This is a sentiment shared by both Alfred Pek and Ghil’ad Zukermann.

“If there had been no Clinton’s Walk for Justice, I wouldn’t have [had] the interactions that I’ve had with a lot of the different Indigenous communities; I would not have the new profound respect that I’ve got towards a lot of these people; I would not have the incentive to meet a lot of these First Nations communities, because there was no platform, there was no vehicle for that,” Alfred says.

“[It’s] something that I would’ve never thought in my life until that happened.”

Just like me, Alfred questions why Australia still doesn't offer widespread cultural programs to support greater understanding between Indigenous people and migrants. Although immersive Indigenous-led tourism experiences are becoming increasingly more popular, there are few guided or supported opportunities for newbie migrants to interact with Indigenous Australians long-term, unless they seek out the experience independently.

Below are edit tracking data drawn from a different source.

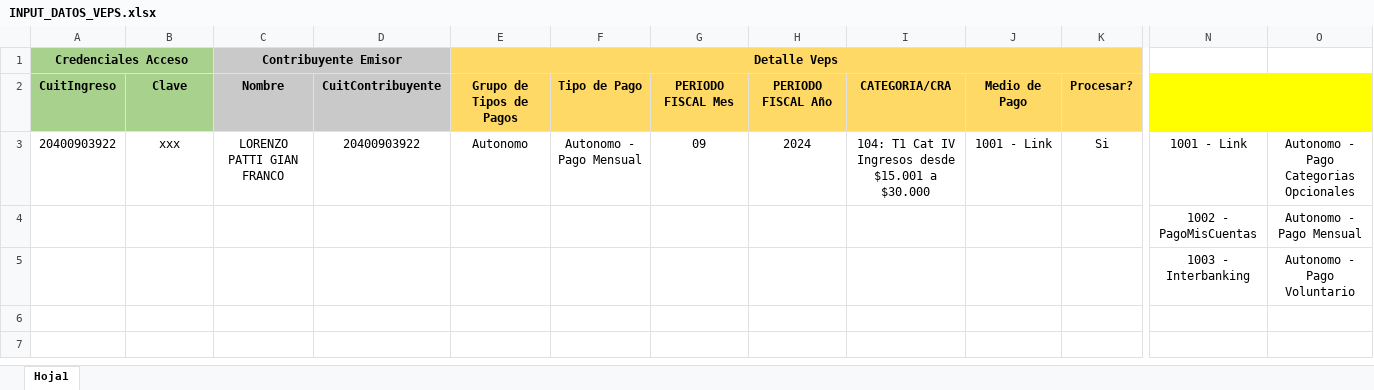
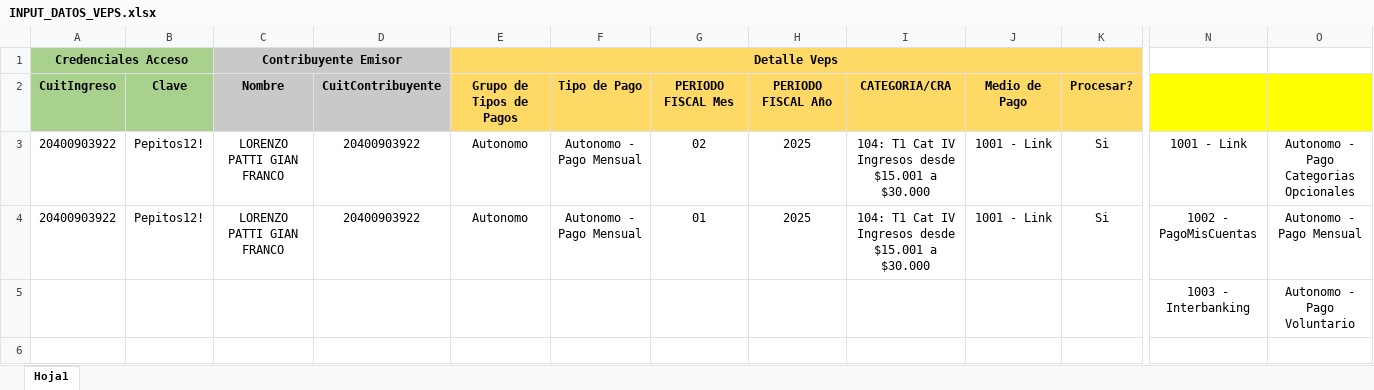
Before and after one commit to Giansun97/VepsAutonomosPython, an Excel workbook: data/INPUT_DATOS_VEPS.xlsx, sheet Hoja1, drawn as a sheet; only a part is shown, gaps mark what is left out; the shorter side is filled out with more unchanged rows; values as stored, in another font and other column widths than the file's, no borders; removed rows and columns are numbered as before the commit, all else as after; rows hold the shown columns only; the diff names each change by its address in the sheet, - before the commit and + after, or states it on an @@ line.

```diff
--- a/data/INPUT_DATOS_VEPS.xlsx (sheet Hoja1)
+++ b/data/INPUT_DATOS_VEPS.xlsx (sheet Hoja1)
-B3: xxx
+B3: Pepitos12!
-G3: 09
+G3: 02
-H3: 2024
+H3: 2025
-row 4:  |  |  |  |  |  |  |  |  |  |  | 1002 - PagoMisCuentas | Autonomo - Pago Mensual
+row 4: 20400903922 | Pepitos12! | LORENZO PATTI GIAN FRANCO | 20400903922 | Autonomo | Autonomo - Pago Mensual | 01 | 2025 | 104: T1 Cat IV Ingresos desde $15.001 a $30.000 | 1001 - Link | Si | 1002 - PagoMisCuentas | Autonomo - Pago Mensual
```
Also changed, not shown: 2 other files.
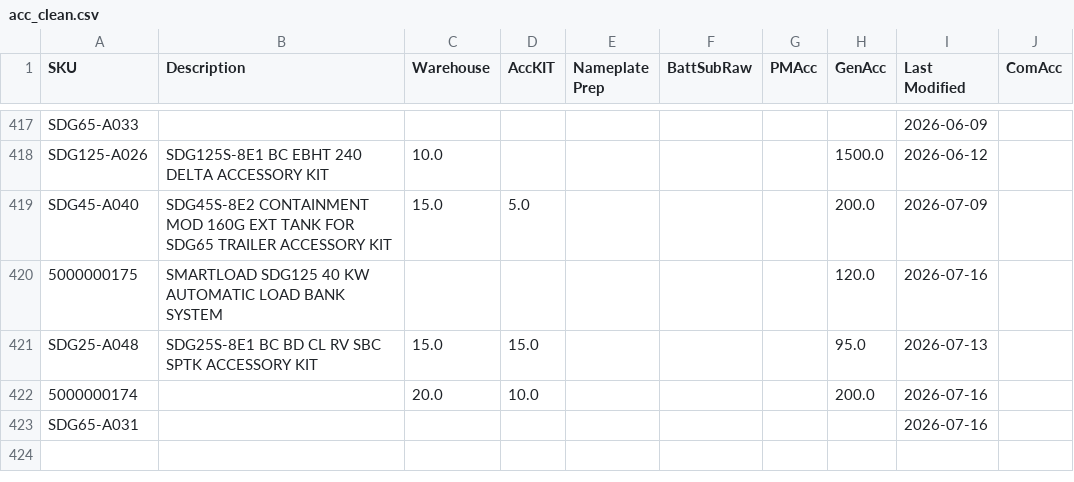
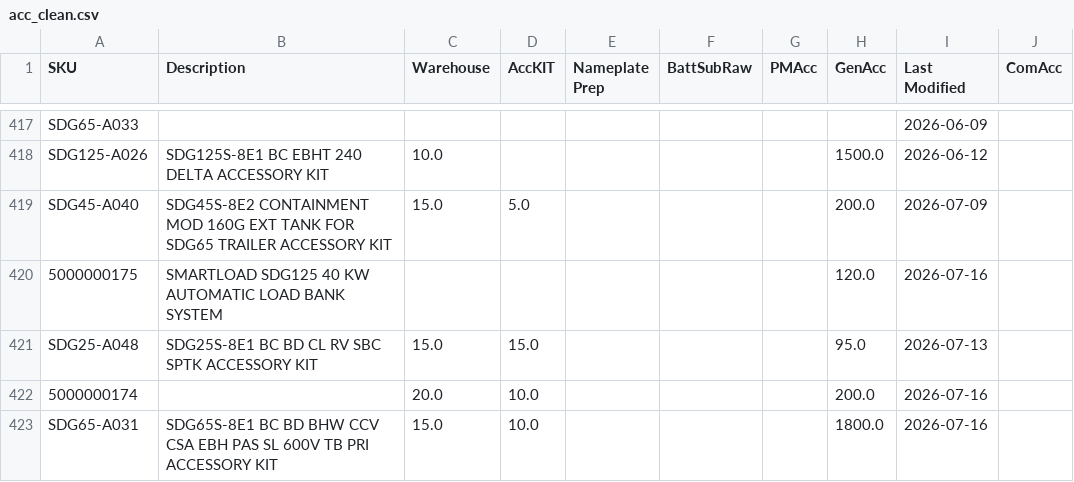
Before and after one commit to tritoan156/labor_model, a CSV file: data/acc_clean.csv, drawn as a sheet; only a part is shown, gaps mark what is left out.

Commit message:
Update accessory catalog via app (4 cells)

```diff
--- a/data/acc_clean.csv
+++ b/data/acc_clean.csv
@@ -422,2 +422,2 @@ SDG25-A048,SDG25S-8E1 BC BD CL RV SBC SPTK ACCESSORY KIT,15.0,15.0,,,,95.0,2026-
 5000000174,,20.0,10.0,,,,200.0,2026-07-16,
-SDG65-A031,,,,,,,,2026-07-16,
+SDG65-A031,SDG65S-8E1 BC BD BHW CCV CSA EBH PAS SL 600V TB PRI ACCESSORY KIT,15.0,10.0,,,,1800.0,2026-07-16,
```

The push seems to be for migrants to integrate to the mainstream, and not to engage with First Australians.

“A lot of migrants or a lot of visitors, they want to learn, they want to get out of their way to actually understand ‘what is this land?’, ‘why is Australia so fascinating?’, ‘what makes this story?’,” Alfred says.

“If it wasn’t for the fact that we (as migrants) have to venture out of our comfort zone, and come to this land to find better opportunities, we would have less incentive to be exposed to a lot of this new information,” he adds.

Professor Ghi’lad Zuckermann feels Aboriginal people are “an integral part of Australia”, and cannot conceive his experience of this land without them.

“My whole existence in Australia is based on my collaboration with Aboriginal people from various groups, especially the Barngarla people of the Eyre Peninsula.”   

“I do know migrants and Aussies for whom ‘Australia’ is not ‘Aboriginal’, so ‘Australia’ [as a concept] can exist without Aboriginal people. For me, Australia without Aboriginal people is a non-sequitur,” a Latin term that describes ‘an invalid proposition’ in formal logic.

As for me, I now too cannot fathom Australia without its First Peoples. After two years in the desert and almost two years working for Australia’s National Indigenous Television, I now feel embarrassed at my own naivety to have not initially understood how my colleagues have always been just as Indigenous as the Traditional Owners that welcomed me to the desert.

Just like Dorothy in The Wizard of Oz, I had to go to a foreign land to understand that what I was looking for was always home.